WASHINGTON (October 3, 2022) - Whitman-Walker, a leader in LGBTQ health, research, and policy with special expertise in HIV care, today announces a $2 million dollar construction award from the National Institutes of Health (NIH) Office of AIDS Research to build a new state-of-the-art HIV-focused biomedical research space.

As part of a growing partnership between George Washington University and Whitman-Walker, the new and expanded research facilities will be jointly used by HIV investigators at both institutions, with a long-term goal to expand its capacity to include other researchers from the DC Center for AIDS Research. Whitman-Walker and GW have already collaborated on successful joint ventures in the past, including the District of Columbia Clinical Trials Unit joint partnership and Whitman-Walker’s involvement in the DC Cohort Longitudinal HIV Study. Both ventures aim to end the HIV epidemic in the nation’s capital. 

The research facilities will be a part of the new Max Robinson Center, Whitman-Walker’s future flagship building, which will be located on the St. Elizabeths East Campus redevelopment project in DC’s Ward 8. The construction grant will enable Whitman-Walker and GW researchers to bring cutting-edge advancements in HIV treatment and prevention science directly to DC’s Wards 7 and 8, which face the District’s highest HIV burden.

The grant represents a historic investment by NIH to strengthen infrastructure among institutions with a demonstrated mission to serve communities underrepresented in research. The location of the research facility will be on the 2nd floor of Whitman-Walker's new 7-story health care home currently under construction at 1200 Sycamore St. SE in the Congress Heights neighborhood.

The award will fund the addition of nearly 10,000 square feet of biomedical HIV research space to the approximately 8,000 square feet of research space already under development by Whitman-Walker. This research facility will support clinical and translational research with the addition of a state-of-the-art lab and dedicated research pharmacy. Overall, the added facility will more than double the available research space in the new building and serve as the primary collaborative hub for community-centered HIV research in Southeast DC.

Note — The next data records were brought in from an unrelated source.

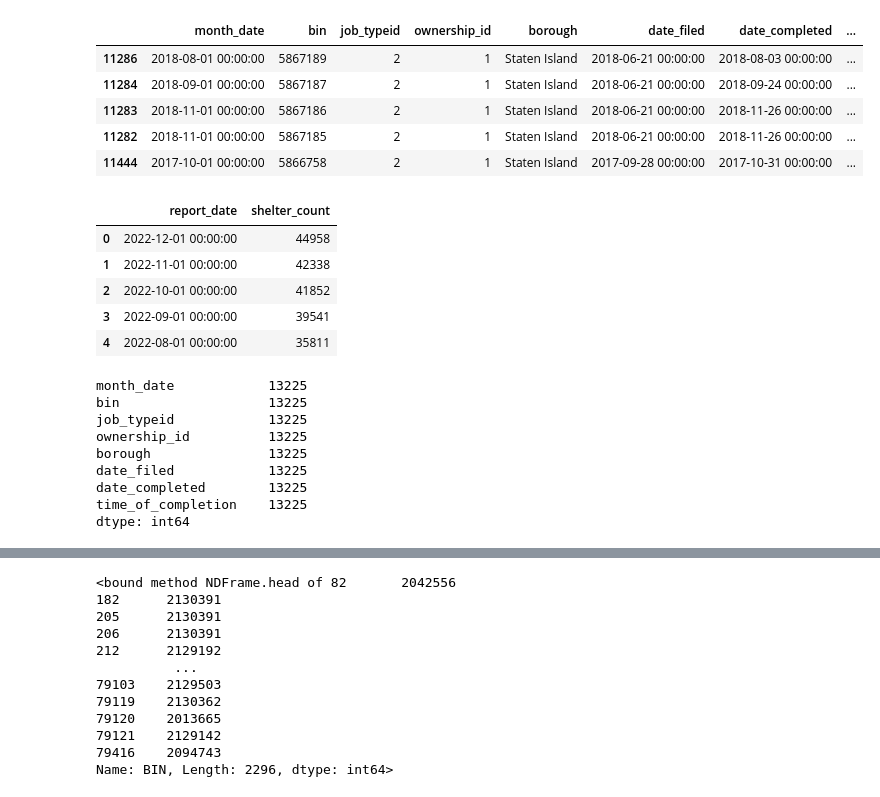
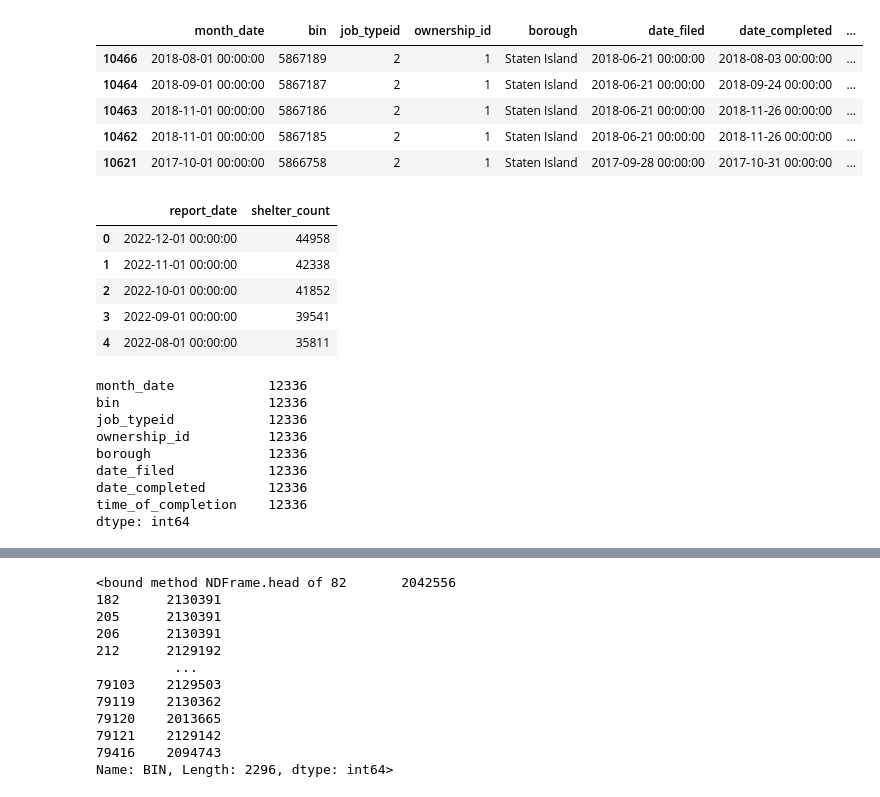
Before and after one commit to kevinserr/Time_Series_Forecast_of_Homelessness_in_NYC_with_Local_Model_Deployment, a Jupyter notebook: python/vincent_eda.ipynb, the cells around one changed output, grey strips where cells are left out. Cells and saved outputs as stored; diff of their text form; code cells hidden in the pictures.

```diff
--- a/python/vincent_eda.ipynb
+++ b/python/vincent_eda.ipynb
@@ -10,52 +10,54 @@ HOUSING_PATH = '/Users/beans/Desktop/TeamHousing/data/HousingDB_post2010.csv'
 conn = sqlite3.connect(DB_PATH)
 cursor = conn.cursor()
 
 queryowner_demo = """
 SELECT *
 FROM fact_demolitions f
+WHERE month_date BETWEEN '2016-01-01' AND '2023-01-01'
 """
 
 fact_owner_demo = pd.read_sql_query(queryowner_demo, conn)
 
 queryshelter = """
 SELECT *
 FROM fact_shelters
+WHERE report_date BETWEEN '2016-01-01' AND '2023-01-01'
 """
 fact_shelter = pd.read_sql_query(queryshelter, conn)
 
 display(fact_owner_demo.sort_values(by=['bin'],ascending=False).head())
 display(fact_shelter.sort_values(by=['report_date'],ascending=False).head())
 
 # setting job_typeid to strings to represent what the job done is
 mapdemo = {1:'construction',2:'demolition'}
 fact_owner_demo['job_typeid'] = fact_owner_demo['job_typeid'].map(mapdemo)
 
 # setting ownership_id 1 to private and 2/3 to affordable (government & nonprofit)
 mapowner = {1:'private',2:'affordable',3:'affordable'}
 fact_owner_demo['ownership_id'] = fact_owner_demo['ownership_id'].map(mapowner)
 
 fact_owner_demo.count()
 # %% [output]
 |  | month_date | bin | job_typeid | ownership_id | borough | date_filed | date_completed | ... |
-| 11286 | 2018-08-01 00:00:00 | 5867189 | 2 | 1 | Staten Island | 2018-06-21 00:00:00 | 2018-08-03 00:00:00 | ... |
-| 11284 | 2018-09-01 00:00:00 | 5867187 | 2 | 1 | Staten Island | 2018-06-21 00:00:00 | 2018-09-24 00:00:00 | ... |
-| 11283 | 2018-11-01 00:00:00 | 5867186 | 2 | 1 | Staten Island | 2018-06-21 00:00:00 | 2018-11-26 00:00:00 | ... |
-| 11282 | 2018-11-01 00:00:00 | 5867185 | 2 | 1 | Staten Island | 2018-06-21 00:00:00 | 2018-11-26 00:00:00 | ... |
-| 11444 | 2017-10-01 00:00:00 | 5866758 | 2 | 1 | Staten Island | 2017-09-28 00:00:00 | 2017-10-31 00:00:00 | ... |
+| 10466 | 2018-08-01 00:00:00 | 5867189 | 2 | 1 | Staten Island | 2018-06-21 00:00:00 | 2018-08-03 00:00:00 | ... |
+| 10464 | 2018-09-01 00:00:00 | 5867187 | 2 | 1 | Staten Island | 2018-06-21 00:00:00 | 2018-09-24 00:00:00 | ... |
+| 10463 | 2018-11-01 00:00:00 | 5867186 | 2 | 1 | Staten Island | 2018-06-21 00:00:00 | 2018-11-26 00:00:00 | ... |
+| 10462 | 2018-11-01 00:00:00 | 5867185 | 2 | 1 | Staten Island | 2018-06-21 00:00:00 | 2018-11-26 00:00:00 | ... |
+| 10621 | 2017-10-01 00:00:00 | 5866758 | 2 | 1 | Staten Island | 2017-09-28 00:00:00 | 2017-10-31 00:00:00 | ... |
 |  | report_date | shelter_count |
 | 0 | 2022-12-01 00:00:00 | 44958 |
 | 1 | 2022-11-01 00:00:00 | 42338 |
 | 2 | 2022-10-01 00:00:00 | 41852 |
 | 3 | 2022-09-01 00:00:00 | 39541 |
 | 4 | 2022-08-01 00:00:00 | 35811 |
-month_date            13225
-bin                   13225
-job_typeid            13225
-ownership_id          13225
-borough               13225
-date_filed            13225
-date_completed        13225
-time_of_completion    13225
+month_date            12336
+bin                   12336
+job_typeid            12336
+ownership_id          12336
+borough               12336
+date_filed            12336
+date_completed        12336
+time_of_completion    12336
 dtype: int64
 # %%
 # table plots all constructions and demolitions by borough
```
Also changed, not shown: parts of 12 cells of this notebook, 4 other files.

“This is a once-in-a-lifetime opportunity to dramatically expand our capacity to conduct cutting-edge HIV research in a space that centers community and fosters cross-institutional collaboration,” Jonathon Rendina, Senior Director of Research at Whitman-Walker Institute, Associate Research Professor of Epidemiology at  GW’s Milken Institute School of Public Health, and Principal Investigator on the new award, said. “The research space in the new Max Robinson Center will not only link researchers across institutions, but also across research methodologies, which we hope will lead to the scientific breakthroughs necessary to end the HIV epidemic and eradicate the intersectional inequities that have become a hallmark of HIV and more recently emerging pandemics, such as COVID-19. What is discovered in this new space will have implications broader than just HIV, and the next generation of scientists trained there will influence public health for decades to come.”

  -GW-